The Beekeeper’s Apprentice by Laurie R. King

beekeeperThe Beekeeper’s Apprentice is Laurie R. King’s take on Sherlock Holmes towards the end of his career.  In this first book of a series, Holmes meet fifteen-year-old Mary Russell, an independent girl who is as clever and observant as he is.  As the title suggests, he begins tutoring her in the ways of detective work, and pretty soon they are teaming up together on cases.

I don’t normally read books that are someone else’s version of a fictional character.  I’m a purist.  I don’t want to read about Mr. Darcy outside of Pride and Prejudice, or Scarlett O’Hara outside of Gone with the Wind.  The copyright may be expired but it still seems like stealing.  And it’s not like these books come close to improving on the original.  (See this page on Goodreads if you’re wondering what I’m talking about.)

For the record, I think modern-day adaptations of classic stories are different, like Bridget Jones’ Diary (Pride and Prejudice) or The Flight of Gemma Hardy (Jane Eyre) or A Thousand Acres (King Lear).  I guess the difference is that those authors are modernizing and re-imagining the story, rather than just writing a sequel they aren’t entitled to.

So why this book?  For one thing, I love British period mysteries, and King’s books are often recommended.  And I’m no expert on Sherlock Holmes, but I do love the stories.  Sherlock Holmes has been done so many times by authors, movies, and television, he’s pretty safe ground.  Maybe it works well because you’re not changing the story or his character, just giving him more mysteries to solve.

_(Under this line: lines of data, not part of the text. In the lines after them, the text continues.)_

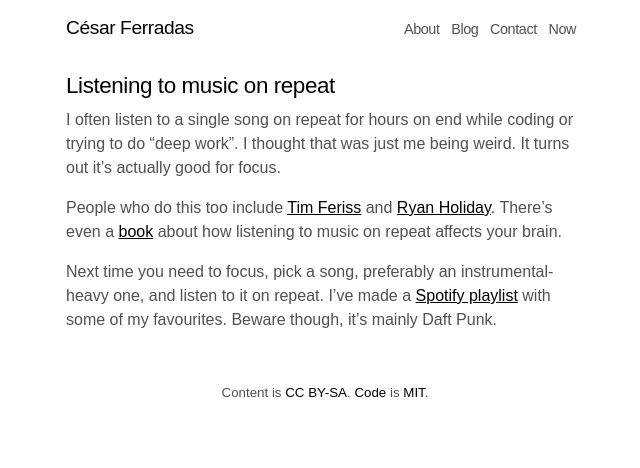
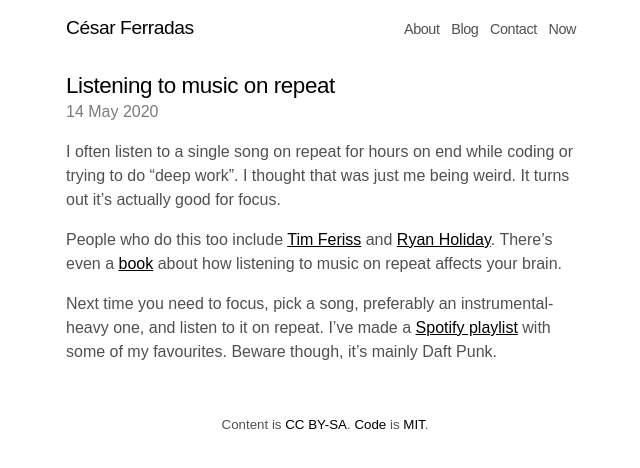
Before and after one commit to cesarferradas/ferrad.as, a Jekyll site: the page built from _posts/2020-05-14-music-on-repeat.md, in a window 1280 px wide. Shown: the top 468 px of the page, without its empty margins (315-955 px from the left). Built offline with Jekyll 4.4.1, drawn with Linux system fonts in a browser that asks for light colours.

Commit message:
add back date to posts, include location if present

```diff
--- a/_layouts/page.html
+++ b/_layouts/page.html
@@ -7,6 +7,9 @@
   {% if page.last_modified_at %}
     <span class="date">
     updated {{ page.last_modified_at | date: '%B %Y' }}
+    {% if page.location %}
+    from {{ page.location }}
+    {% endif %}
     </span>
   {% endif %}
   <div class="page-content">
--- a/_layouts/post.html
+++ b/_layouts/post.html
@@ -4,6 +4,7 @@
 
 <div class="post">
   <h1 class="post-title">{{ page.title }}</h1>
+  <span class="date">{{ page.date | date_to_long_string }}</span>
   <div class="post-content">
     {{ content }}
   </div>
```
Also changed, not shown: contact.md (+1 -1 lines).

Ultimately, The Beekeeper’s Apprentice seems to really honor the works of Doyle and the character of Holmes.  And the story was so well written, it really put me in the time and place.  I loved reading about how Mary learns to be a detective and the things she struggles with (for example, occasionally wanting a normal life at college, and dealing with the very real dangers of criminal work).  Sherlock Holmes plus a strong female character adds up to a great mystery novel.

The book is set in the years 1914-1919 and World War I is very much a backdrop.  We see how it affects Mary’s life and the lives of women in general.  For example, Mary speculates that she receives a much better college education because most of the men are out of the picture.

I don’t have much more to say except I really loved the story, the characters, and the way this book was written.  A surprising “thumbs way up” for this one.

  6 comments for “The Beekeeper’s Apprentice by Laurie R. King

  1. October 18, 2013 at 3:19 pm

    Sounds like a good read!! Will have to look for it-thanks!

  2. October 20, 2013 at 4:29 pm

    I liked this one a lot, too, and have read all the other Mary Russell that come after! It’s hard to say why I like them so much, because I usually don’t read a lot of historical fiction or mystery fiction! I think it has to be the character of Mary Russell and the way her relationship with the much older Holmes develops over time.

Leave a Reply

Fill in your details below or click an icon to log in: Logo

You are commenting using your account. Log Out /  Change )

Google photo

You are commenting using your Google account. Log Out /  Change )

Twitter picture

You are commenting using your Twitter account. Log Out /  Change )

Facebook photo

You are commenting using your Facebook account. Log Out /  Change )

Connecting to %s

Readers' High Tea

Based in Romania, reading all over the world. Mostly fiction, some memoires and a little bit of poetry.

Bookish Brews

A book blog and a celebration of diverse books and authors (with a side of your favorite brew)

C.A. Hughes Book Reviews

The literary journeys of a 20-something, bilingual, elementary school teacher.

Rabeeah Reads

a book blog

There's always room for one more...

Lost in Storyland

I read, breathe, and live in bookish worlds.


Book Reviews


"Books are a uniquely portable magic" - Stephen King

%d bloggers like this: